Dataset entries:
= Beginning of Section =

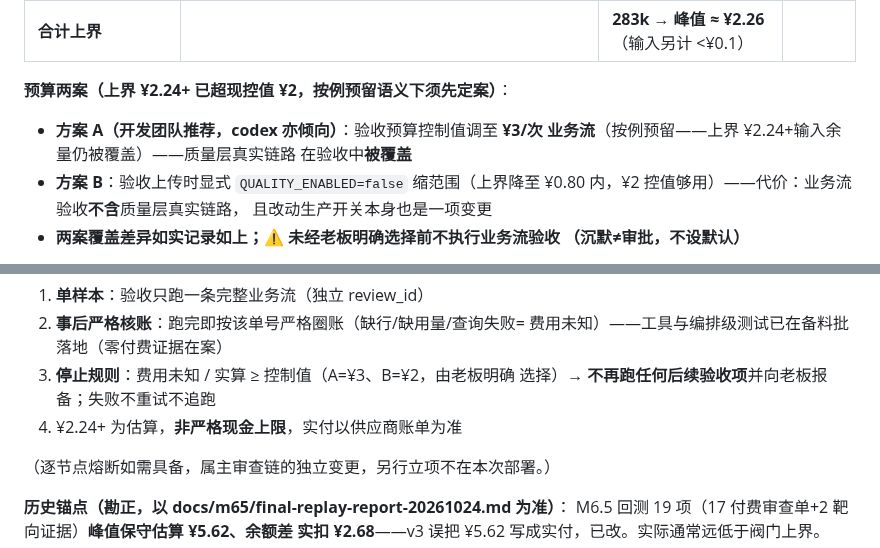
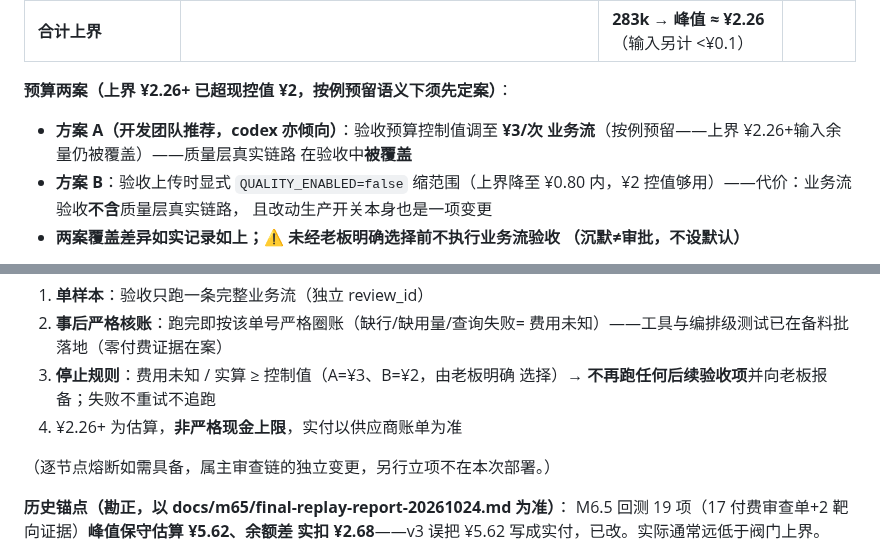
Before and after one commit to ARTHUR-BBU/Agent-T, a Markdown page: docs/m7/deploy-memo-b72.md, 2 parts joined by grey strips. Rendered like a GitHub page.

Commit message:
部署单费用口径同步：残留 ¥2.24 文字更新为 ¥2.26（precheck 勘正后）
按 #159 复批非阻断勘正：表内已改 ¥2.26 但表下执行机制段残留旧值，
一并同步。

Co-Authored-By: Claude Code <noreply@anthropic.com>

```diff
--- a/docs/m7/deploy-memo-b72.md
+++ b/docs/m7/deploy-memo-b72.md
@@ -212,10 +212,10 @@ llm_calls=14（**切换时须重采**，非长期基线）；生产 env 开关
 | **precheck** | **PRECHECK_ENABLED 代码默认=true（生产未设 env，v8 勘正——验收实测 1 次在账）** | 1×3000 | 3k |
 | **合计上界** | | **283k → 峰值 ≈ ¥2.26**（输入另计 <¥0.1） | |
 
-**预算两案（上界 ¥2.24+ 已超现控值 ¥2，按例预留语义下须先定案）**：
+**预算两案（上界 ¥2.26+ 已超现控值 ¥2，按例预留语义下须先定案）**：
 
 - **方案 A（开发团队推荐，codex 亦倾向）**：验收预算控制值调至 **¥3/次
-  业务流**（按例预留——上界 ¥2.24+输入余量仍被覆盖）——质量层真实链路
+  业务流**（按例预留——上界 ¥2.26+输入余量仍被覆盖）——质量层真实链路
   在验收中**被覆盖**
 - **方案 B**：验收上传时显式 `QUALITY_ENABLED=false` 缩范围（上界降至
   ¥0.80 内，¥2 控值够用）——代价：业务流验收**不含**质量层真实链路，
@@ -234,7 +234,7 @@ llm_calls=14（**切换时须重采**，非长期基线）；生产 env 开关
    费用未知）——工具与编排级测试已在备料批落地（零付费证据在案）
 3. **停止规则**：费用未知 / 实算 ≥ 控制值（A=¥3、B=¥2，由老板明确
    选择）→ **不再跑任何后续验收项**并向老板报备；失败不重试不追跑
-4. ¥2.24+ 为估算，**非严格现金上限**，实付以供应商账单为准
+4. ¥2.26+ 为估算，**非严格现金上限**，实付以供应商账单为准
 
 （逐节点熔断如需具备，属主审查链的独立变更，另行立项不在本次部署。）
 
```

= End of Section =

# [Assignment]
Omitting all pictures, reproduce the records above in their entirety.

# [Completed task]
Before and after one commit to ARTHUR-BBU/Agent-T, a Markdown page: docs/m7/deploy-memo-b72.md, 2 parts joined by grey strips. Rendered like a GitHub page.

Commit message:
部署单费用口径同步：残留 ¥2.24 文字更新为 ¥2.26（precheck 勘正后）
按 #159 复批非阻断勘正：表内已改 ¥2.26 但表下执行机制段残留旧值，
一并同步。

Co-Authored-By: Claude Code <noreply@anthropic.com>

```diff
--- a/docs/m7/deploy-memo-b72.md
+++ b/docs/m7/deploy-memo-b72.md
@@ -212,10 +212,10 @@ llm_calls=14（**切换时须重采**，非长期基线）；生产 env 开关
 | **precheck** | **PRECHECK_ENABLED 代码默认=true（生产未设 env，v8 勘正——验收实测 1 次在账）** | 1×3000 | 3k |
 | **合计上界** | | **283k → 峰值 ≈ ¥2.26**（输入另计 <¥0.1） | |
 
-**预算两案（上界 ¥2.24+ 已超现控值 ¥2，按例预留语义下须先定案）**：
+**预算两案（上界 ¥2.26+ 已超现控值 ¥2，按例预留语义下须先定案）**：
 
 - **方案 A（开发团队推荐，codex 亦倾向）**：验收预算控制值调至 **¥3/次
-  业务流**（按例预留——上界 ¥2.24+输入余量仍被覆盖）——质量层真实链路
+  业务流**（按例预留——上界 ¥2.26+输入余量仍被覆盖）——质量层真实链路
   在验收中**被覆盖**
 - **方案 B**：验收上传时显式 `QUALITY_ENABLED=false` 缩范围（上界降至
   ¥0.80 内，¥2 控值够用）——代价：业务流验收**不含**质量层真实链路，
@@ -234,7 +234,7 @@ llm_calls=14（**切换时须重采**，非长期基线）；生产 env 开关
    费用未知）——工具与编排级测试已在备料批落地（零付费证据在案）
 3. **停止规则**：费用未知 / 实算 ≥ 控制值（A=¥3、B=¥2，由老板明确
    选择）→ **不再跑任何后续验收项**并向老板报备；失败不重试不追跑
-4. ¥2.24+ 为估算，**非严格现金上限**，实付以供应商账单为准
+4. ¥2.26+ 为估算，**非严格现金上限**，实付以供应商账单为准
 
 （逐节点熔断如需具备，属主审查链的独立变更，另行立项不在本次部署。）
 
```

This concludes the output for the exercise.